Bao-yu is surrounded by women, who form the majority of the huge cast of characters. His Grandmother Jia is autocratic but kind; his aunts Xi-feng, Xue, and Wang run their own households with attention and grace (and an enormous amount of naturalistic detail, from the proper food served on holidays to the amount it costs to supply landscaping materials and pay servants.) Most importantly, there are a whole fleet of female cousins. Of these, the author primarily lingers on Bao-chai, who is lovely but reserved, and seems to be destined to marry Bao-yu; and Dai-yu, who is witty and moody and in ill health. The relationship between the three of them forms one of the most important narrative lines of this first volume.

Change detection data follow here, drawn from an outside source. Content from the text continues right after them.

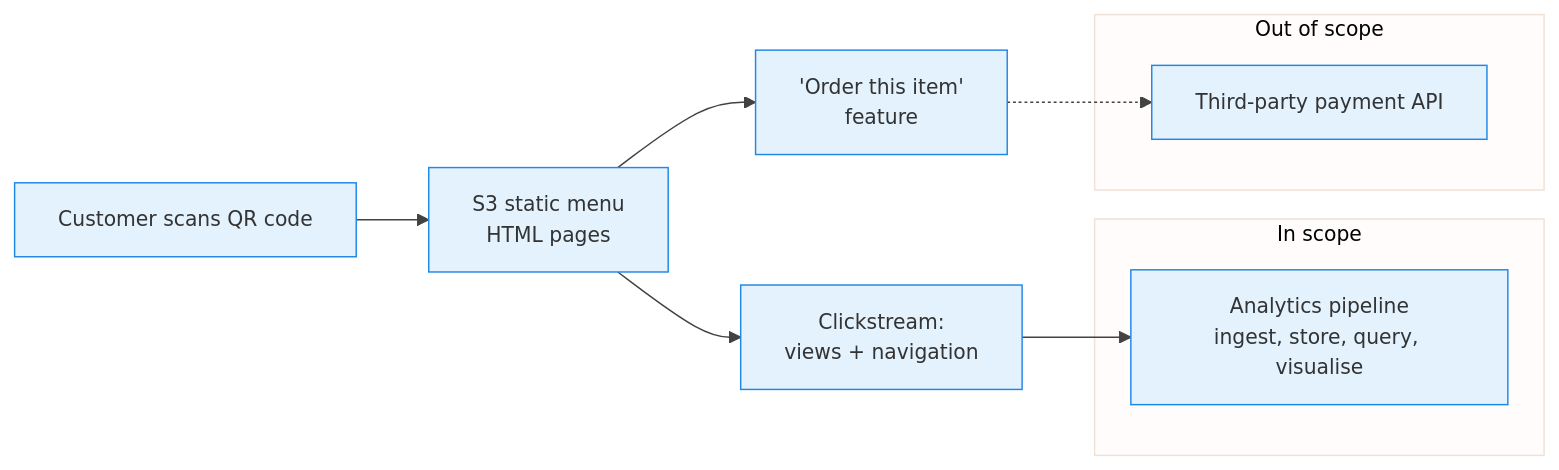
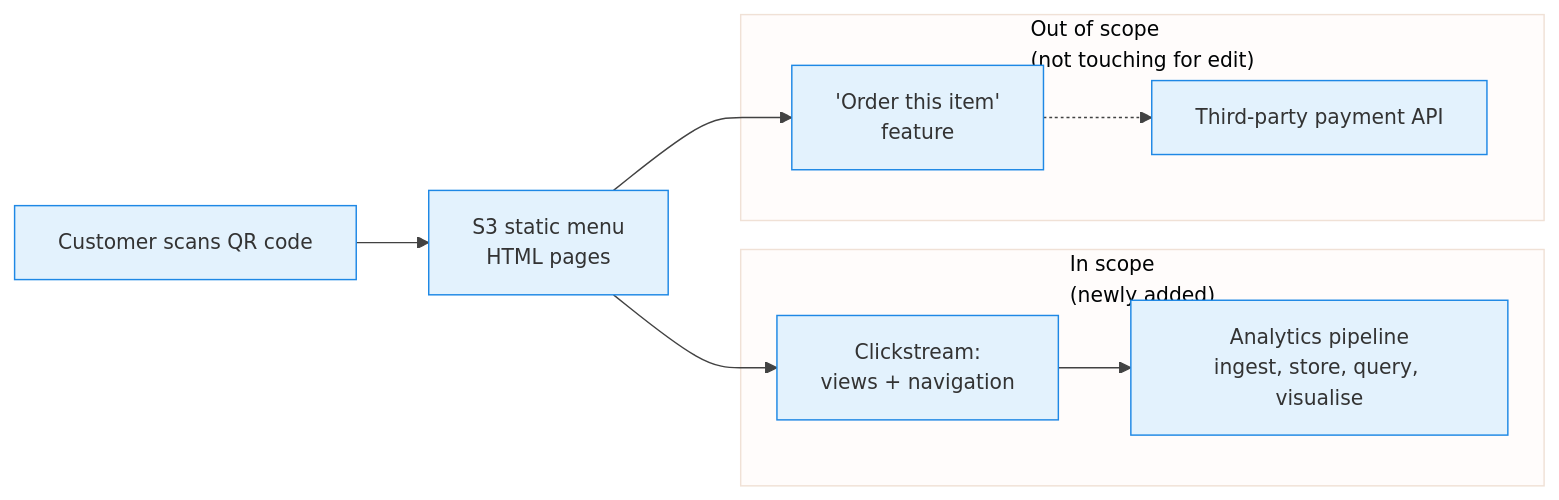
One commit to senthilkumarm1901/learn_by_blogging changed the first of 18 diagrams in aws_architecting_solutions/11-serverless-data-analytics.qmd. Above: the diagram before and after it, drawn with Mermaid. The commit also changed other lines of this file and 5 other files, not shown here.

Commit message:
updates to mermaid diagrams

````diff
--- a/aws_architecting_solutions/11-serverless-data-analytics.qmd
+++ b/aws_architecting_solutions/11-serverless-data-analytics.qmd
@@ -45,17 +45,19 @@
 ```{mermaid}
 %%{init: {'theme': 'base', 'themeVariables': {'primaryColor': '#E3F2FD', 'primaryBorderColor': '#1E88E5', 'lineColor': '#424242', 'fontSize': '14px'}}}%%
 flowchart LR
     C[Customer scans QR code] --> S3M["S3 static menu<br>HTML pages"]
     S3M --> ORD["'Order this item'<br>feature"]
     ORD -.-> PAY["Third-party payment API"]
     S3M --> CLICK["Clickstream:<br>views + navigation"]
     CLICK --> PIPE["Analytics pipeline<br>ingest, store, query, visualise"]
 
-    subgraph InScope["In scope"]
+    subgraph InScope["In scope<br>(newly added)"]
+        CLICK
         PIPE
     end
 
-    subgraph OutOfScope["Out of scope"]
+    subgraph OutOfScope["Out of scope<br>(not touching for edit)"]
+        ORD
         PAY
     end
 ```
````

It is impossible for me to describe the richness with which these interlocking households come to life. In one lengthy set piece, one of the daughters of the house, who has become an Imperial Concubine, comes home for a visit. The preparations for her stay — building an exquisite garden, preparing entertainment and food — might sound dull if I told you the sorts of detail Cao Xueqin uses. But in fact it is fascinating, sprightly, witty, moving, and true to life. The themes of dream, illusion, fantasy, reflection, mirrors, mirage, and imagination weave in and out through the story, from the opening scenes about the sentient Stone itself to Bao-yu’s dream of the fairy of Disenchantment to the family’s garden, with its winding paths and illusory villages. Yet the symbolism is done with a light touch, and it is the characters you remember, in all their stubbornness, rashness, reserve, or generosity of spirit. There’s no such thing as a two-dimensional character here; even the servants have their own stories, opinions, and emotions. The relationships flash back and forth, revealing more and more about the characters’ inner lives, griefs, histories, and destinies.
I can’t say enough about David Hawkes’s translation. Cao Xueqin wrote The Story of the Stone in the vernacular, rather than in classical Chinese, and Hawkes has reflected this tone throughout, using idiomatic and readable English. Even the poetry rhymes! I can hardly imagine attempting such a task (nearly 3000 pages, remember) but Hawkes does it with easy grace.
This first volume, nearly 600 pages, only serves as an appetizer. I can’t wait to read more about this family and their fortunes, and how the Stone serves to record it all.